How to Utilise Your Existing Equity to Purchase an Investment Property

Written by Aaron Alston

Kris Wrenn wrote an article in the July Hudson report on how to calculate the holding costs of an investment property.  In addition to that article, this article will illustrate how to use your existing equity in your home loan to achieve your goal of purchasing an investment property and grow your wealth.

Example 1 – Using the equity in your home to purchase an investment property

Bill and Leanne want to buy an investment property.  They currently owe $100 000 on their $1.2M home and have about $50 000 in savings.  Rather than use their savings, Bill and Leanne decide to engage a mortgage broker to determine how much they can borrow using their equity.  The mortgage broker reviews their financial situation and determines they can borrow up to $900 000.  Bill and Leanne don’t want to borrow this much and decide to apply for $750 000 loan.

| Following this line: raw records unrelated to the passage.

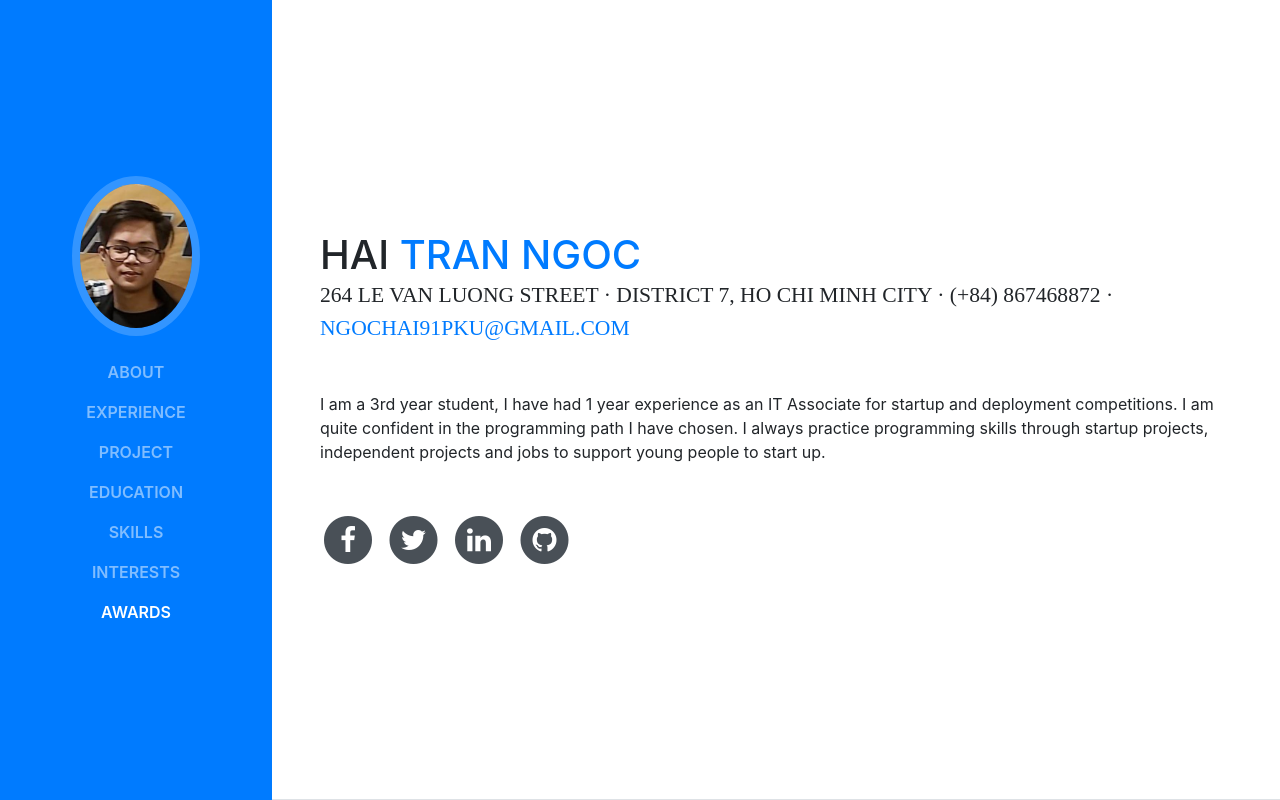
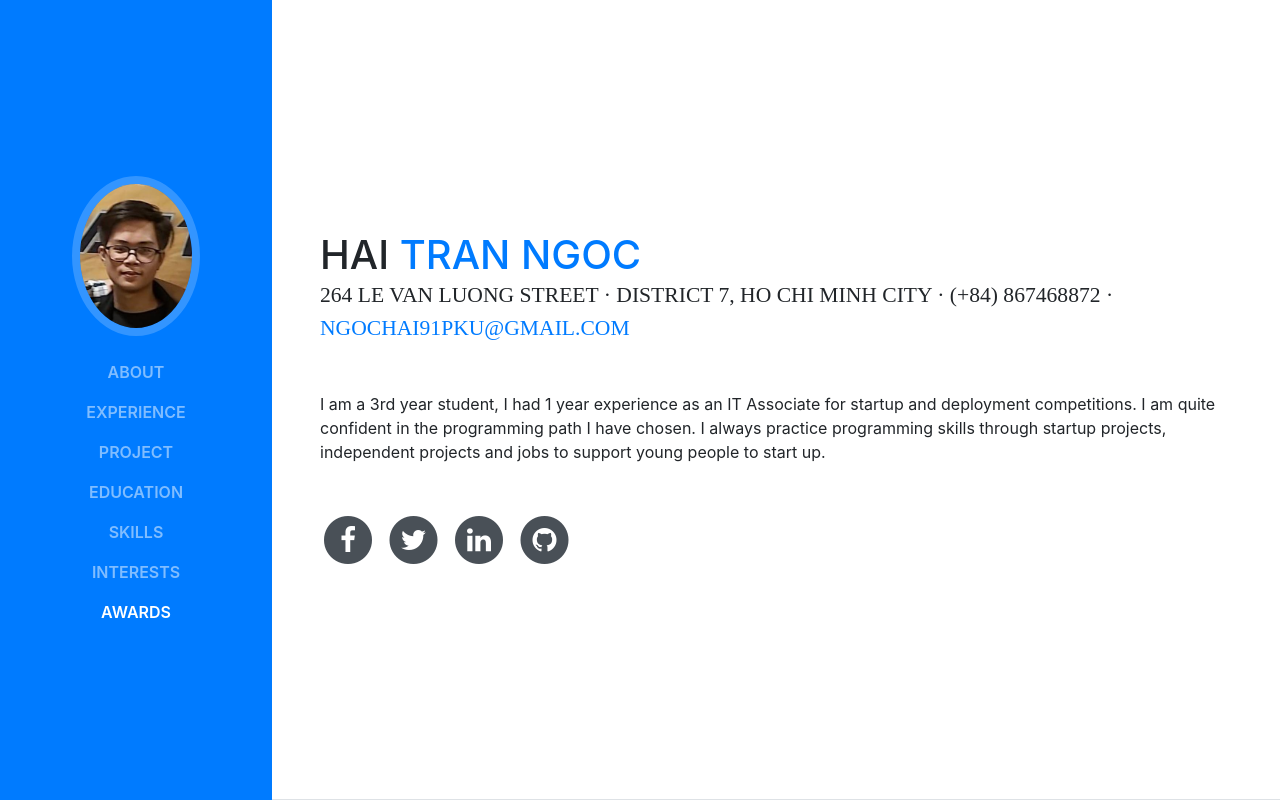
Before and after one commit to tranngochaisd/portfolio-website, a website with bundled scripts: page index.html in a window 1280 px wide. Shown: the top 800 px of the page. Built offline with nearby package versions, Linux system fonts and the light colour scheme; a web font is replaced by a local one.

Commit message:
Update index.html

```diff
--- a/index.html
+++ b/index.html
@@ -77,7 +77,7 @@
           <div class="subheading mb-5">264 Le Van Luong Street · District 7, HO CHI MINH CITY · (+84) 867468872 ·
             <a href="mailto:ngochai91pku@gmail.com">ngochai91pku@gmail.com</a>
           </div>
-          <p class="mb-5">I am a 3rd year student, I have had 1 year experience as an IT Associate for startup and deployment competitions. I am quite confident in the programming path I have chosen. I always practice programming skills through startup projects, independent projects and jobs to support young people to start up.</p>
+          <p class="mb-5">I am a 3rd year student, I had 1 year experience as an IT Associate for startup and deployment competitions. I am quite confident in the programming path I have chosen. I always practice programming skills through startup projects, independent projects and jobs to support young people to start up.</p>
           <ul class="list-inline list-social-icons mb-0">
             <li class="list-inline-item">
               <a href="https://www.facebook.com/profile.php?id=100068901801839">
```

They are pre-approved for a $750 000 loan and purchase a residential investment property for $700 000 plus $30 000 purchase costs.  To avoid Lenders Mortgage Insurance, they use the existing equity in their home for a 20% deposit of $150 000 plus $30 000 for costs ($180 000 total).  They then secure the remaining 80% of the loan against the investment property ($600 000 total). The mortgage broker splits the loans, so the loans are secured against the respective properties whilst keeping both properties under an 80% loan to value ratio (LVR).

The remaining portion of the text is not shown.